At Easter time I am always especially thankful to be living in the northern hemisphere. Can you imagine how odd it would seem to have this day come in the fall?
I realize that south of the equator people have flowers at Easter, and no doubt these seem as properly seasonal to them as ours do to us, but I cannot imagine that their greenhouses and shops are filled to overflowing with the lush assortment of flowering bulbs, bushes, and plants of all sorts as ours are. If you have never taken the time to visit a greenhouse at this season, do manage the trip this year: even the briefest time spent in these glass-enclosed gardens will fill you with sights and scents to last until summer fulfills spring’s promise.
It saddens me, however, to think that these eagerly growing beauties should, like butterflies, be condemned to only a brief span of life when with a modicum of care and effort we could prolong their time among us by many years, or even grant them a few extra weeks, or days. No matter if they are transients by nature, these, too, can be encouraged to live out their lives in the full glory that belongs to them.
Plants are Live Things Too
If you have a pet dog, you see that it has fresh water whenever necessary; if a cat is your companion, you are probably choosy about what food it gets; if a bird brightens your home, a cage-cover as protection against drafts is as necessary as the cage itself. Well, plants are live things, too, and they need water and food and shelter from too hot or too cold breezes; yet how many of you actually give your plants the care they need?
If you hope to be on the receiving end of an Easter plant this year, memorize the following advice; if you plan to give a plant, clip this article and tuck it into the ribbon bow on the pot.
Bulbous plants are probably most closely identified with Easter, and heading the list is, of course, the sweet and lovely lily. Despite the fact that improved methods of cold storage have made possible the production of flowers of the so-called Easter lily at any season of the year, for me (as for most of the flower loving public) they symbolize Easter as no other flower can.
Most of these lilies are types or varieties of Lilium longiflorum and force rather easily, making good outdoor garden subjects for future years. Few bulbs will lend themselves to forcing two years in a row, and most will “sulk” for a season or two even when grown under ideal conditions, but the Easter lily will not only bloom ahead of time in the spring, but the same bulb, set out in early summer, may well flower again before frost.
After The Bloom Fades
To maintain Easter lilies in their full beauty for as long as possible, give them a very cool, fully bright window and ample water. When flowers fade, cut them off with sharp scissors, leaving the stalk until it withers naturally.
When the leaves begin to yellow and look shabby, reduce watering until finally you are moistening the soil lightly only every week or two , then store the plant in its pot in a cool, dim, frost-free place (continue to water lightly at intervals to prevent the bulb drying completely) until the bulb can be set out in the perennial border.

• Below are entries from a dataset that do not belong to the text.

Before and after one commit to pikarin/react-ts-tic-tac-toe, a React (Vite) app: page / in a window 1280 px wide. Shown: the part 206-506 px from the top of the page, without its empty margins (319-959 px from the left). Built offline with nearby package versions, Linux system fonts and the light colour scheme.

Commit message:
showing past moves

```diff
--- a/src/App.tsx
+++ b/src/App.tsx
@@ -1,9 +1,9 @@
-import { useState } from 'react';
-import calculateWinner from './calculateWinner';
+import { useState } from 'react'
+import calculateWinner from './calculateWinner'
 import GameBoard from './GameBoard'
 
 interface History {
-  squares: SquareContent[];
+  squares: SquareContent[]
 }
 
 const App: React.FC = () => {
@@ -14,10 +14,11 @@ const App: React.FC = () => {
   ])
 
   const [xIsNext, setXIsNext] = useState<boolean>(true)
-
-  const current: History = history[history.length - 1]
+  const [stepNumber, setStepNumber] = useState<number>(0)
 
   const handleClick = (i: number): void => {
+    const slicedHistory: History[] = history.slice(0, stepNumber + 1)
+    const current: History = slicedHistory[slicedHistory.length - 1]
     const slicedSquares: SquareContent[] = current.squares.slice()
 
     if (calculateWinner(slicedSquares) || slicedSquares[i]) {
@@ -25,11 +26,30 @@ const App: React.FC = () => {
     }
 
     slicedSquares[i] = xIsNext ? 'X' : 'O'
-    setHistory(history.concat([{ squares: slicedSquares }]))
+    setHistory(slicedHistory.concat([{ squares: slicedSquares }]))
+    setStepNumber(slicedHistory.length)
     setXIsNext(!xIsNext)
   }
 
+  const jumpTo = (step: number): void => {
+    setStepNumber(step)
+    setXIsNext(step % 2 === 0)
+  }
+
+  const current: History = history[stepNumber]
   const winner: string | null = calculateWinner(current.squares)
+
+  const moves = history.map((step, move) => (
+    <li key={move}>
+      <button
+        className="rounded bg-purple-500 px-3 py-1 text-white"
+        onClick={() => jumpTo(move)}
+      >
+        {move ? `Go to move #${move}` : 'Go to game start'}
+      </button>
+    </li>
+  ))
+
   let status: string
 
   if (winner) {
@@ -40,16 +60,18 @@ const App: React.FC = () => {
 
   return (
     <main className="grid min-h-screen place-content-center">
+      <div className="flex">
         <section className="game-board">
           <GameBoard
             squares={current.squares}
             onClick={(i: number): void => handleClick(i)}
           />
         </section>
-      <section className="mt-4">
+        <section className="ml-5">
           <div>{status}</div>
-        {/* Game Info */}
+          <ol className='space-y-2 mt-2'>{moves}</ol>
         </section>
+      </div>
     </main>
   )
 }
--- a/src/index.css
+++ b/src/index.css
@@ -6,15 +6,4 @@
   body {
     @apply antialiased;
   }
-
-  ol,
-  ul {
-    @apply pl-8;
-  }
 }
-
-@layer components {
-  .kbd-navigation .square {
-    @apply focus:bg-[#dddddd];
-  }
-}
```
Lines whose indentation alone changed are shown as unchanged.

Other Easter Flowers Bulbous Plants – Tulips ,Hyacinths and more
Tulips, hyacinths, muscari, daffodils and lilies-of-the-valley are other bulbous plants frequently forced for Easter flowering. These, like lilies, need cool fresh air, bright light but little sun, and ample moisture. When flowering is through, nip off the spent blooms, mature the foliage for as long as possible, and store like lilies. When early summer comes, these too may be set out in the garden to bloom again another year.
Blossom covered bushes or small shrubs are probably the most popular choice after lilies, for Easter flower giving. Azaleas, long known as heralds of spring, really come into their own at Easter, when lovely tender sorts are forced along with the hardier types. (An easy way to distinguish between the two: hardy sorts have a single sturdy stem or trunk; tender ones have a shrubby, much branched base.)

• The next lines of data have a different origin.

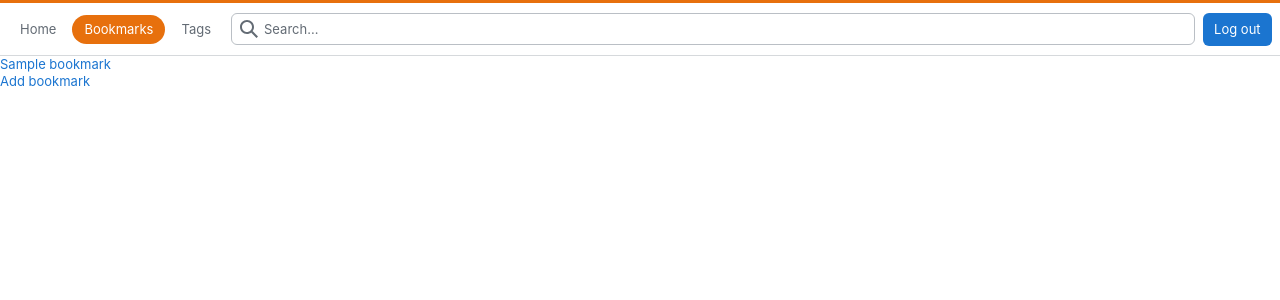
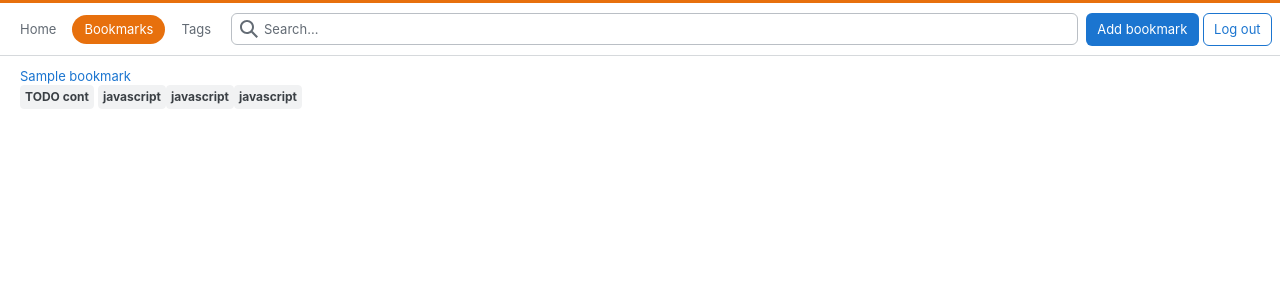
Before and after one commit to dArignac/bookmarker, a Django app: page /bookmarks in a window 1280 px wide. Shown: the top 300 px of the page. Run offline with Django 5.2, Linux system fonts and the light colour scheme; a user stored in the database is signed in; tables that the repository leaves empty hold one stand-in row (values such as "Sample post"); some libraries are stand-ins or nearby versions.

Commit message:
chore: started with adjusting bookmarks list layout

```diff
--- a/main/templates/bookmarks.html
+++ b/main/templates/bookmarks.html
@@ -3,6 +3,7 @@
 {% block head_title %}Bookmarks{% endblock %}
 
 {% block content %}
+{% comment %}
     <div class="ui container mt-20">
         <div class="ui grid container">
             <div class="eleven wide computer sixteen wide tablet column">
@@ -29,4 +30,23 @@
             </div>
         </div>
     </div>
+    {% endcomment %}
+<div class="d-flex mx-auto my12 w100 wmx12">
+  {# FIXME adjust responsive layout #}
+  <div id="content" class="d-grid g8 ji-center grid__12 lg:grid__12 md:grid__8 sm:grid__2">
+    {# FIXME check how many cols the bookmark shall span + responsive #}
+    {# tags below, edit on right #}
+    {% for bookmark in bookmarks %}
+      <div class="grid--col3 mx12 d-flex fd-column">
+        <a href="{{bookmark.url}}" target="_blank">{{ bookmark.title }}</a>
+        <div class="d-flex">
+          <span class="s-tag mr4">TODO cont</span>
+          <span class="s-tag">javascript</span>
+          <span class="s-tag">javascript</span>
+          <span class="s-tag">javascript</span>
+        </div>
+      </div>
+    {% endfor %}
+  </div>
+</div>
 {% endblock %}
--- a/main/templates/navigation.html
+++ b/main/templates/navigation.html
@@ -21,13 +21,18 @@
         </div>
       </form>
 
-      <nav class="s-topbar--navigation" aria-label="Log in or sign up">
+      <nav class="s-topbar--navigation" aria-label="Log in">
         <ol class="s-topbar--content">
           <li>
             {% if user.is_authenticated %}
-              <a href="{% url "account_logout" %}" class="s-topbar--item s-topbar--item__unset s-btn s-btn__filled">Log out</a>
+              <a href="{% url "bookmark_new" %}" class="s-topbar--item s-topbar--item__unset s-btn s-btn__filled">Add bookmark</a>
+            {% endif %}
+          </li>
+          <li>
+            {% if user.is_authenticated %}
+              <a href="{% url "account_logout" %}" class="s-topbar--item ml4 s-topbar--item__unset s-btn s-btn__outlined">Log out</a>
             {% else %}
-            <a href="{% url "google_login" %}" class="s-topbar--item s-topbar--item__unset s-btn s-btn__filled">Log in</a>
+              <a href="{% url "google_login" %}" class="s-topbar--item s-topbar--item__unset s-btn s-btn__filled">Log in</a>
             {% endif %}
           </li>
         </ol>
--- a/main/templates/root.html
+++ b/main/templates/root.html
@@ -14,7 +14,7 @@
   <body class="theme-light">
     {% include "navigation.html" %}
 
-    <div id="content">{% block content %}{% endblock %}</div>
+    {% block content %}{% endblock %}
   </body>
   <script src="{% static 'bookmarker/stacks-2.6.0.min.js' %}"></script>
 </html>
--- a/main/views.py
+++ b/main/views.py
@@ -18,6 +18,10 @@ def index(request):
 @requires_csrf_token
 def bookmarks_list(request):
     bookmarks = Bookmark.objects.all()
+
+    # bookmarks = []
+    # for i in range(200):
+    #     bookmarks += [{id: i, "title": f"Title {i}", "url": "http://localhost:8000"}]
 
     return render(request, "bookmarks.html", {"bookmarks": bookmarks, "form": None})
 
```
Also changed, not shown: main/templates/bookmark_new.html (+6 -15 lines).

But have you ever seen an azalea that gave up the ghost long before it had finished flowering? Of course you have, and it’s a sad-looking thing, isn’t it? I’ve seen the same premature demise hit with exasperating suddenness at hydrangeas and roses and gardenias, and do you know what kills all these the fastest and most surely?

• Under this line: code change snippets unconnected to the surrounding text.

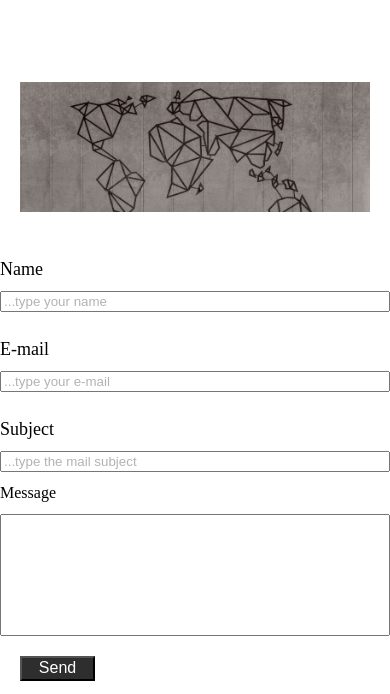
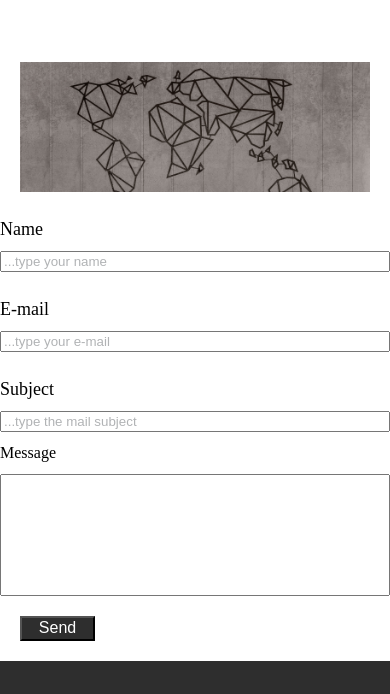
Before and after one commit to tteako/display-flex-forms, a plain HTML site: page index.html in a window 390 px wide. Shown: the part 150-844 px from the top of the page. Drawn offline with Linux system fonts and the light colour scheme.

Commit message:
Update responsive.css

```diff
--- a/css/responsive.css
+++ b/css/responsive.css
@@ -12,7 +12,7 @@
 		font-size: 15px;
 	}
 	.banner {
-		padding: 20px;
+		padding: 0px 20px 0px 20px;
 	}
 }
 @media (max-width: 480px) {
```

Thirst… That’s right, nothing but plain old thirst.
Their roots must have plenty of water available at all times, and if this is lacking, they are goners. You may have to water twice a day or more to satisfy these shrubs. For good measure on potted material you many want to immerse the plant pot in water for half an hour, just to make certain that the shrubby roots are thoroughly soaked all the way through.
Increased humidity is always beneficial to these shrubs. If top spraying will not spot the blossoms, syringe the plants with tepid water each morning; otherwise, keep them in as humid a place as possible. They need cool conditions, and full light for best growing.
Frequently I have read that full sunlight should be provided, but this often leads to leaf scorch, red spidermite, and bud blast which to me seems a high price to pay for best flowering and coloration; I would rather take my chances on having less perfect blossoming and end with a healthier plant.
Most shrubs, forced for Easter or blooming normally at that time, may be set outdoors when the weather warms. Unless you live in a temperate zone, gardenias and the tender azaleas and hydrangeas will need to be brought indoors again in the fall; if your plant is a “fairy” rose, it may be left out for a brief dormant period before being placed in the window garden for the next winter.
The Non-Bulb Easter Flower Picks – Primroses, Calceolarias, Cinerarias, and Chrysanthemums
Although they are neither bulbs nor bushes, but blooming their heads (flower heads, of course!) off willingly or under duress, we find primroses, calceolarias, cinerarias, and the ever-popular chrysanthemums. I dislike chrysanthemums at Easter as whole-heartedly as I would resent Easter lilies at a football game, but who am I to go against millions of people who adore them at any season?
Calceolarias are the plants with little pouch-like blossoms, highly colored and heavily spotted, while cinerarias are the large-leaved plants with daisylike flowers that look like a small child had worked them over with poster paints. These two are properly classed as “florist’s plants,” meaning that successful cultivation of either without benefit of a well equipped greenhouse is almost an impossibility.
If these are yours to give or get, provide them with a cool, bright spot and ample water, enjoy them while they look nice, and dispose of them when they begin to fade.
Most of the primroses in flower for Easter are tender, and cannot tolerate temperatures much under 50 degrees. These, like the bulbous plants discussed previously, need coolness, moisture, and protection from bright sun. They should, with proper care, continue in presentable condition until they can be set outdoors for the summer, and may even still look good when brought indoors ahead of frost in the fall.
Chrysanthemums are reliable repeat performers, and really deserve far better care than they are usually accorded, I have had plants that were in flower for Easter flower again in late summer in the garden, not with blossoms of the same size and quantity, but satisfactorily enough to suit anyone. Give mums ample water, as much sun as they can stand without getting red spidery, and shower their tops often with tepid water. Keep faded flowers cut off, and remove unsightly leaves as necessary; then, when the plant has opened its last bud into full bloom, rest the plant in a cool place, or set it out in the border.
Keep in mind these points to preserve the beauty of your flowering, potted plants as long as possible: use tepid water, and give water whenever the plants need it, but always check in the mornings and apply water at that time. Increase humidity unless you are fortunate enough to have above—average moisture content in your home. Keep the plants cool. Give them the brightest light possible, but avoid too much hot sunlight even for the natural sun lovers. Remove faded leaves and flowers promptly. Above all, check the plants every day to see that their needs are being met.